What Comes Next?
Trump Watergate Timeline Comparison - Separated at Birth?

“Up and to the right” -- Three Steps to Consistent Growth

 

There's a scene early in Groundhog Day when the host where Bill Murray's character is staying says something about the weather to him, and he launches into a whole meteorological discussion that he would do on TV, and the person just stares at him. Then he says:

Did you want to talk about the weather or were you just making chitchat?

"Chit Chat," she says, awkwardly for both of them.

 

"Up and to the right"

When you are a CEO, and someone asks you how things are going at your company, you never are sure if they are just making chit-chat, or if they are really interested in the metrics of your business.

I suppose I could have asked which one it was, but taking the lesson from that scene, I always thought that would seem awkward, so I always just said: “Up and to the right!”

I guess I could have just said “Up!” given that we’re all marching at the same pace to the right on the spreadsheet of life, but “Up and to the right” seemed more conversational and worked for both sets of people asking. At least I thought it did.

Groundhog-day

When someone was actually asking about the health of the business, they were always glad to hear "up and to the right."

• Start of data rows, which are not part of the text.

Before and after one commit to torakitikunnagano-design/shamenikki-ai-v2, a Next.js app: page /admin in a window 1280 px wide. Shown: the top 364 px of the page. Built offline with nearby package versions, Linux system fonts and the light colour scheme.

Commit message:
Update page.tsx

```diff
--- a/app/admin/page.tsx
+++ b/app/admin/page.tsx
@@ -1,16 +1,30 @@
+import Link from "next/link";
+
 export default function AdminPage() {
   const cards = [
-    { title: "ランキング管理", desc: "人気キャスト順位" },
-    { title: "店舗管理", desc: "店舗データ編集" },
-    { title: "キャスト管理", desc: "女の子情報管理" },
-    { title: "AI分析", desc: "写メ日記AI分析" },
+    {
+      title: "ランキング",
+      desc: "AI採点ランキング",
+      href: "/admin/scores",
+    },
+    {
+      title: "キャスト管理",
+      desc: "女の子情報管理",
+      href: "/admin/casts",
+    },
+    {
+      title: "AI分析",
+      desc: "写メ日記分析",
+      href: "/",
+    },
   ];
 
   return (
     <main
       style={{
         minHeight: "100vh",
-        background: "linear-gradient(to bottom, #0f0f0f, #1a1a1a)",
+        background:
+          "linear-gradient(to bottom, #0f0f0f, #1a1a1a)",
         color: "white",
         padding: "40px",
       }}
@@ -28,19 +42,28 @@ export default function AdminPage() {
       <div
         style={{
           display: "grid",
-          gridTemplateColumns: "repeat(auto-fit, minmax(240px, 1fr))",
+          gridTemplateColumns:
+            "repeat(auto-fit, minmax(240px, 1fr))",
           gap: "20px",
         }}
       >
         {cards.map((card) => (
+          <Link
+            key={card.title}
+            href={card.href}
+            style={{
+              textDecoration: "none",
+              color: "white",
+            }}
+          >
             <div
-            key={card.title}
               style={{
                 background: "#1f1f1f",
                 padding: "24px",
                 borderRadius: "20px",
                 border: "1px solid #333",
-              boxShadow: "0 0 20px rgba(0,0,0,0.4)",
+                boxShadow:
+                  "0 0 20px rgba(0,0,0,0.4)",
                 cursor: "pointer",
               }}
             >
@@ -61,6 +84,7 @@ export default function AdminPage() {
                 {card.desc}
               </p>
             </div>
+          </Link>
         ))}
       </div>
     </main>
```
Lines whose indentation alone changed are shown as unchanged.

Anyone who’s been around business for any length of time knows that to have 20 positive quarters in a row is hard. Really hard.

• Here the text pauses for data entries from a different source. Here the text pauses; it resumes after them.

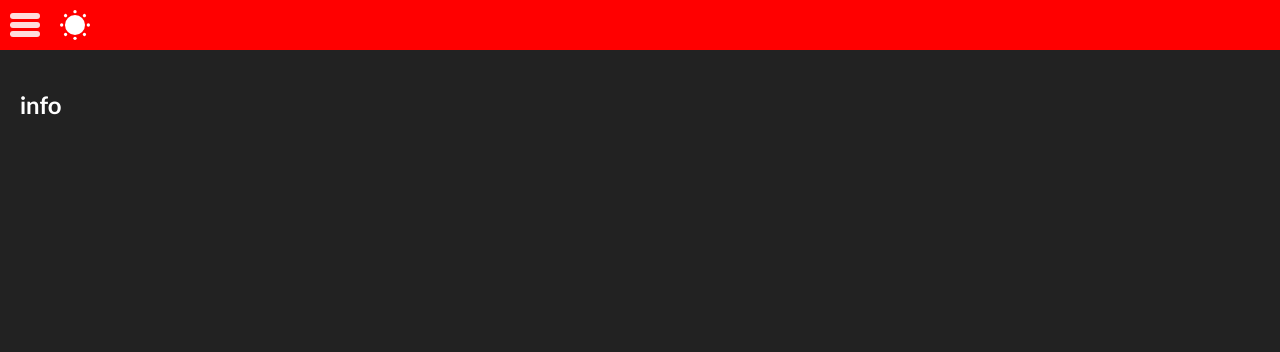
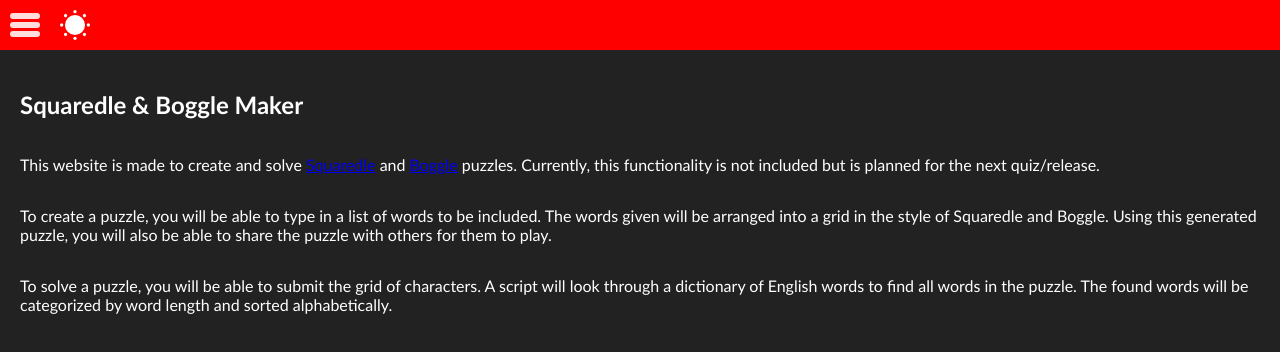
Before and after one commit to fowwo/464, a plain HTML site: page quiz-03-10/index.html in a window 1280 px wide. Drawn offline with Linux system fonts and the light colour scheme.

Commit message:
Add info

```diff
--- a/quiz-03-10/index.html
+++ b/quiz-03-10/index.html
@@ -24,7 +24,21 @@
 		<a class="button" href="Pages/feedback/">Feedback</a>
 	</nav>
 	<main>
-		<h2>info</h2>
+		<h2>Squaredle &amp; Boggle Maker</h2>
+		<p>
+			This website is made to create and solve <a href="https://squaredle.app/">Squaredle</a> and <a href="https://en.wikipedia.org/wiki/Boggle">Boggle</a> puzzles.
+			Currently, this functionality is not included but is planned for the next quiz/release.
+		</p>
+		<p>
+			To create a puzzle, you will be able to type in a list of words to be included.
+			The words given will be arranged into a grid in the style of Squaredle and Boggle.
+			Using this generated puzzle, you will also be able to share the puzzle with others for them to play.
+		</p>
+		<p>
+			To solve a puzzle, you will be able to submit the grid of characters.
+			A script will look through a dictionary of English words to find all words in the puzzle.
+			The found words will be categorized by word length and sorted alphabetically.
+		</p>
 	</main>
 </body>
 </html>
```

And so it was. It was the one thing I thought about more than any other: How to make sure we would grow, and keep on growing. All. The. Time.

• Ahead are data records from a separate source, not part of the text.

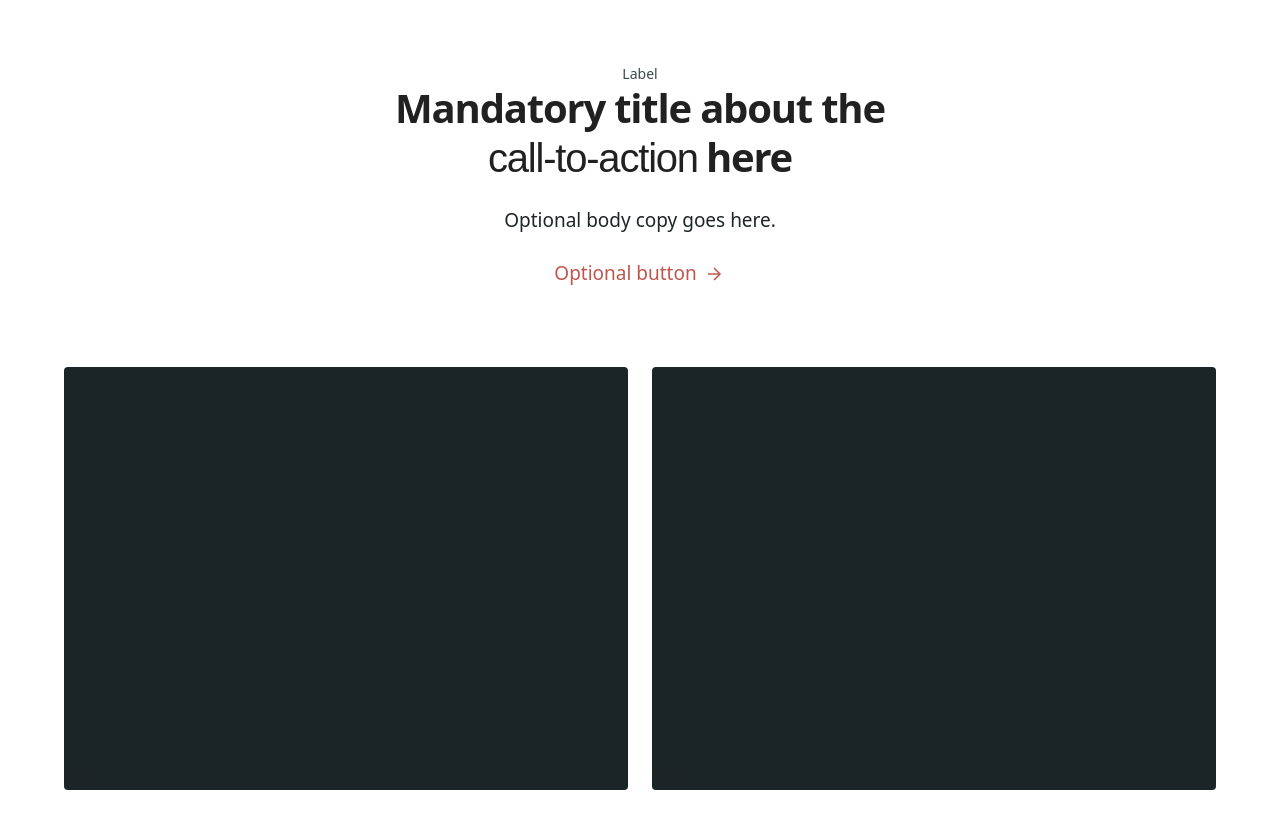
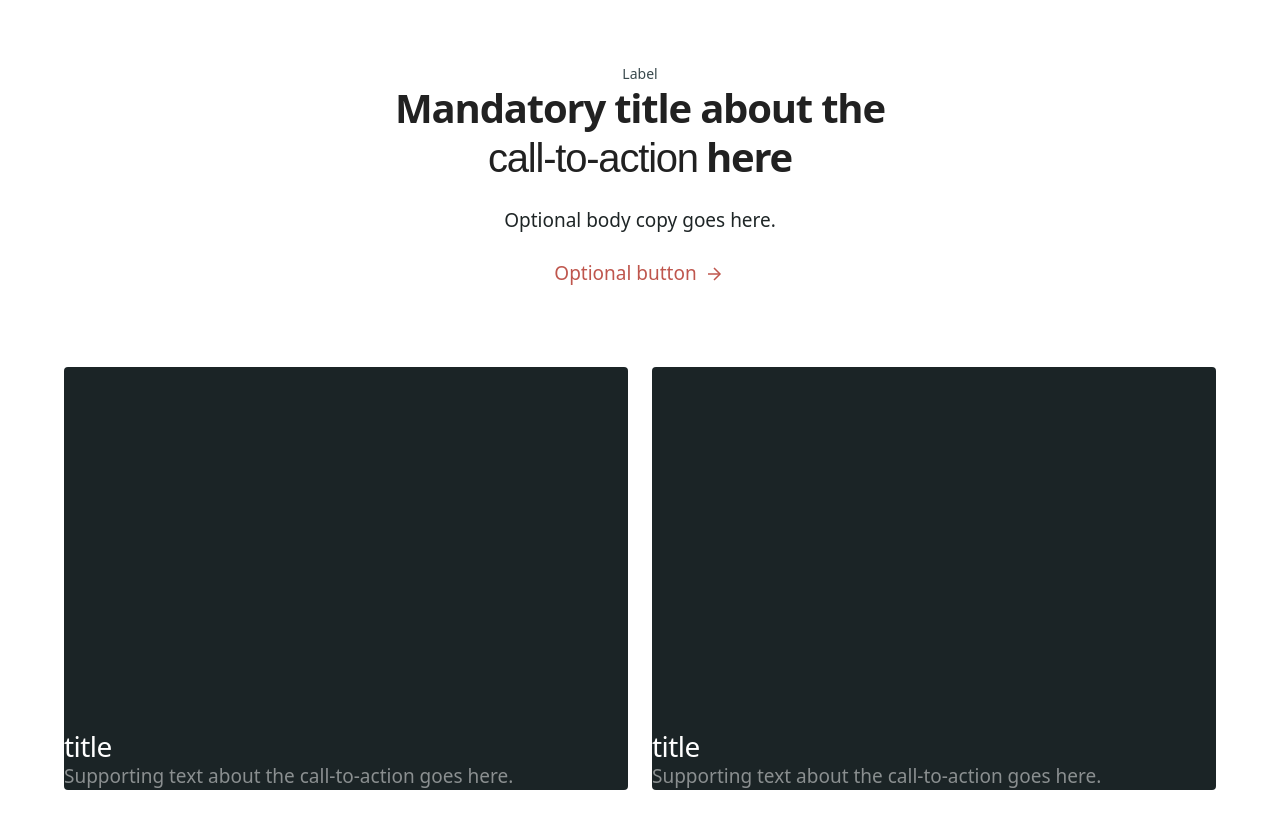
Before and after one commit to Rellor/cta-section, a Next.js app: page / in a window 1280 px wide. Shown: the top 828 px of the page. Built offline with nearby package versions, Linux system fonts and the light colour scheme; a web font is replaced by a local one.

Commit message:
Added title/subtext to button

```diff
--- a/src/pages/index.js
+++ b/src/pages/index.js
@@ -17,16 +17,26 @@ export default function Home() {
               here
             </h2>
           </div>
-          <p>Optional body copy goes here.</p>
+          <p className="text-text2">Optional body copy goes here.</p>
           <button className="text-orangeRed text-normal w-fit">
             Optional button <ArrowRight className="inline" />
           </button>
         </div>
         <div className="bg-black col-span-6 aspect-4/3 row-start-2 row-span-1 rounded-sm relative">
-          <p className="absolute left-0 bottom-0 text-white">title</p>
+          <div className="absolute left-0 bottom-0">
+            <h4 className="text-white">title</h4>
+            <p className="text-softWhite/50">
+              Supporting text about the call-to-action goes here.
+            </p>
+          </div>
         </div>
         <div className="bg-black col-span-6 aspect-4/3 row-start-2 row-span-1 rounded-sm relative">
-          <p className="absolute left-0 bottom-0 text-white">title</p>
+          <div className="absolute left-0 bottom-0">
+            <h4 className="text-white">title</h4>
+            <p className="text-softWhite/50">
+              Supporting text about the call-to-action goes here.
+            </p>
+          </div>
         </div>
       </main>
     </div>
--- a/src/styles/globals.css
+++ b/src/styles/globals.css
@@ -12,8 +12,9 @@
   --color-text1: #212121;
   --color-text2: #1e2526;
 
-  --text-normal: 19px;
-  --text-heading-2: 2.5rem;
+  --text-normal: 1.1875rem; /* 19px */
+  --text-heading-2: 2.5rem; /* 40px */
+  --text-heading-4: 1.75rem; /* 28px */
 
   --font-commons: var(--font-commons);
   --font-gt-alpina: var(--font-gt-alpina);
@@ -30,9 +31,13 @@ body {
 }
 
 p {
-  @apply text-normal text-text2;
+  @apply text-normal;
 }
 
 h2 {
   @apply text-heading-2 font-bold text-text1 leading-12 tracking-[-0.03em];
 }
+
+h4 {
+  @apply text-heading-4 leading-8 tracking-[-0.02em];
+}
```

And grow we did.

After five years of leading a company that grew every single quarter, I decided to step away, and now BlogMutt has a new CEO.

 

It's still all about growth

So, what am I doing now?

I'm still thinking about growth, all the time. 

Also, I'm very glad that I thought about how I want to grow in my own life, and that I wrote it down and published it.

The top thing on my list was to be an Entrepreneur in Residence. A guy I know saw that, and one thing lead to another and now I'm happy to say that I am a version of an EIR at CableLabs/UpRamp. It's an amazing opportunity, and I'm learning a ton and feel like I'm contributing to the world of cable and broadband in some meaningful ways, helping an established industry think about growth.

(My biggest contribution for CableLabs is not getting to define once and for all exactly what is a startup... but it's up there!)

I'm also doing a couple of other things that I'll write about more later, including helping a great friend grow a business that could actually put a dent in the opioid crisis.

I'm also mentoring some new startups, and have a few other projects going, including one where I'm analyzing some data for my pals at BlogMutt. (REALLY interesting findings percolating there, and I'll share them here, of course, once that's ready to go.)

In addition to that, I've also started doing some executive coaching for CEOs who are trying to grow faster and do more with the hours that they have.

Out of that coaching work has come a new opportunity: Helping launch a new kind of adventure. What I love about it is that it allows me to pay very particular attention to top-line growth.

 

Steps to Consistent Growth

The idea is simple: While techniques for growth are pretty well established, it can be difficult for operating CEOs to focus on those techniques every day. Once the realities of daily operations set in, it's quite difficult to have the foresight, focus, and courage to ignore what's going on in the business on a daily basis, and do what needs to be done for growing the company in the future.

There's an analogous situation in the public arena that I wrote about recently. In short: The future has no lobbyist. The status quo does have a lobbyist, and so things typically remain the same.

It's the same thing even in small companies. Employees are focused on the tasks at hand, but there's nobody who has the job of representing the unknown future.

Well, if that's your job, and you know that you aren't at your maximum and the organization you lead is not growing as much as it could, I might have an answer for you.

The answer is the 10X Growth Club.

(That's what we're calling it for the moment. Not sure if the name will stick.)

You can read much more about it on the site, but in short we are going to make sure that everyone involved is going to do three things:

  1. Set really aggressive, specific, structured goals for growth in a business for 18 months from now, basically by the end of 2018. We will work with you to find the right goals specific to your business.
  2. In a structured way, read the best thinking on growth, and apply it rigorously.
  3. As a group of peers with a lead facilitator, keep each other accountable to reach our individual goals. (This will be much different than other peer groups you may know about. See the site for more on that.)

So, there you have it: Three steps to consistent growth.

You may be thinking that you are already doing your own version of that, and maybe you are, but are you getting the results you think are possible?

Do you see a clear path to 20 positive quarters in a row? How about four?

If not, maybe you'll want to join us Thursday night.

If you aren't in Denver, or if you don't want to join a club, any club, (I get that, but would tell you to get over yourself) or if you are reading this too late... Just follow those three steps on your own, including getting into a group of peers with a leader who's been through those battles. 

Join us?

If you are in a spot where you'd like to see more consistent growth, I hope you'll consider joining us on the evening of Thursday, July 13th. Write to me to get an invite link.

If you know someone who is leading an organization, and wants to grow, I hope you'll send this post or the 10X site to that person.

Thanks very much in advance.


Up and to the right,
I remain,

-Scott Yates